Parsons, Kansas police report a decline in the number of meth busts in recent years. Some police and city leaders say it's due to a city ordinance.
In 2011 there were 30 methamphetamine cases in Parsons. That year voters approved a city ordinance forbidding the sale of ephedrine and pseudoephedrine without a prescription. Both can be used to make meth.
In 2012 there were only nine meth cases.
"I really do believe this ordinance has really helped the city of Parson," says Parsons Police Chief Scott Gofourth.
"I think that's wonderful," says Parsons resident Suzy Hurt. "I think it's a good thing if that's what they are using to make it with."
One inconvenience - the cost of seeing a doctor.

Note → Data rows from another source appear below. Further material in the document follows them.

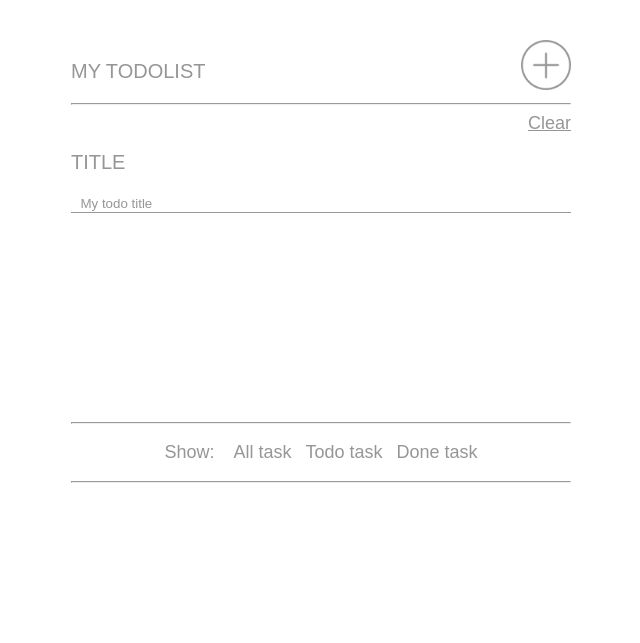
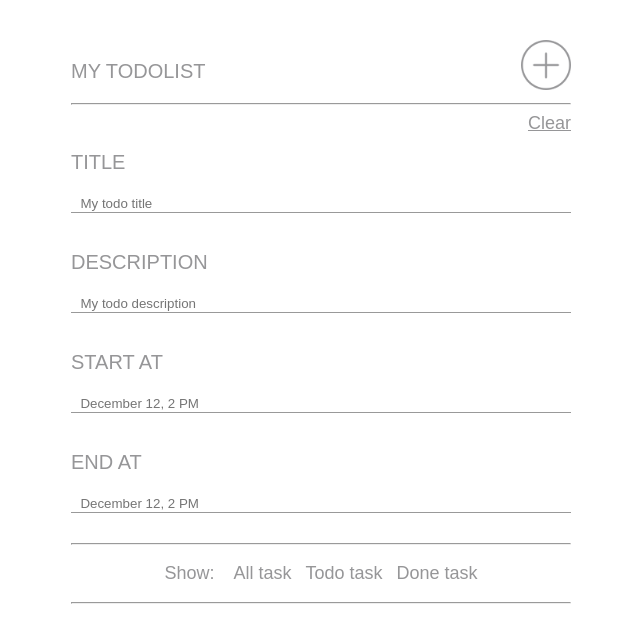
Before and after one commit to jonathancaron/my-todo-app, a PHP site: page / in a window 1280 px wide. Shown: the top 643 px of the page, without its empty margins (319-959 px from the left). Run offline with PHP 8.4, Linux system fonts and the light colour scheme.

Commit message:
Fin deuxième partie - début calendar

```diff
--- a/index.php
+++ b/index.php
@@ -46,17 +46,41 @@
         <div class="p2 right"><a href="#"><u>Clear</u></a></div>
         <br>
         <p class="title left">TITLE</p>
+        <br>
+        <input type="search" name="Title" placeholder="  My todo title">
         <div class="clear"></div>
-        <input type="search" name="Title" value="  My todo title">
+        <br>
+        <p class="title left">DESCRIPTION</p>
+        <br>
+        <input type="search" name="Description" placeholder="  My todo description">
+        <div class="clear"></div>
+        <br>
+        <p class="title left">START AT</p>
+        <br>
+        <input type="search" name="Start at" placeholder="  December 12, 2 PM">
+        <div class="clear"></div>
+        <br>
+        <p class="title left">END AT</p>
+        <br>
+        <input type="search" name="End at" placeholder="  December 12, 2 PM">
         <div class="clear"></div>
       </div>
 
 
       <div id="main-footer">
-        <div class="p2">
-          <hr>
-          <p>Show: <span>All task</span><span>Todo task</span><span>Done task</span></p>
-          <hr>
+        <div class="one">
+          <div class="p2">
+            <hr>
+            <p>Show: <span>All task</span><span>Todo task</span><span>Done task</span></p>
+            <hr>
+          </div>
+        </div>
+        <div class="two">
+          <div class="p2">
+            <hr>
+            <p>Show: <span>All task</span><span>Todo task</span><span>Done task</span></p>
+            <hr>
+          </div>
         </div>
       </div>
 
--- a/style.css
+++ b/style.css
@@ -12,13 +12,10 @@ hr{
   color:#e2e2e2;
 }
 input[type=search] {
-
-  border: 0px solid #999;
+  border: 0px;
   border-bottom: 1px solid #999;
   width: 500px;
-  -webkit-appearance: none;
   color: #969698;
-
 }
 a{
   text-decoration: none;
@@ -50,6 +47,12 @@ a{
 }
 #main-footer{
   text-align: center;
+}
+#main-footer .one{
+  display: none;
+}
+#main-footer .two{
+  margin-top: 30px;
 }
 .p2{
   color: #969698;
```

"That would be inconvenient, but I have to say that that's a small inconvenience to consider when the other tragic aspects of the hazards of the methamphetamine cook," says Chief Gofourth.
"One has to see the impact of it - methamphetamine - on the children, that's where I come in the picture," says Dr. Manish Dixit of Parsons. "We see it all the time - once the parents are exposed to methamphetamine they do not provide the optimum care."
"We are seeing the house fires, the people that are brunt, the children that are exposed and all those things," says Chief Gofourth.
The city hopes surrounding communities adopt the same ordinance.
They've shared the ordinance with Pittsburg, Fort Scott, Chanute and others.